Exercise description:
Beneath this task is a listing; tally its lines that contain "yoga" and give only the total.

Input records Block Start

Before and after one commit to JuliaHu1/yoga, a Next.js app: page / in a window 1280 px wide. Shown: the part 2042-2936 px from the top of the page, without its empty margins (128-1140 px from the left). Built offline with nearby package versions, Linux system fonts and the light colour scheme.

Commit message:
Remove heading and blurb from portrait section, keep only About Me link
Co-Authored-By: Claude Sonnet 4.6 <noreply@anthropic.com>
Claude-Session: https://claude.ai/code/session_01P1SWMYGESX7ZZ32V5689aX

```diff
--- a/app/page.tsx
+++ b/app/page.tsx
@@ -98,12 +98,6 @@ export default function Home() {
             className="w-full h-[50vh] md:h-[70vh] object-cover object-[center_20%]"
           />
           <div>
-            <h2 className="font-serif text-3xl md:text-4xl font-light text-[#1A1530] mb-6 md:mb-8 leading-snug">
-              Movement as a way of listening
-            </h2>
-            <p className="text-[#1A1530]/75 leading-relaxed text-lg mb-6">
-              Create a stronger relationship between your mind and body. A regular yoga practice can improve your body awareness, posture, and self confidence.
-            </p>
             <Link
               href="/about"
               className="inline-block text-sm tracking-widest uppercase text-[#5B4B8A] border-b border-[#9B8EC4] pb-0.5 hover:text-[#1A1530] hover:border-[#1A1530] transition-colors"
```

Input records Block End

Task result:
2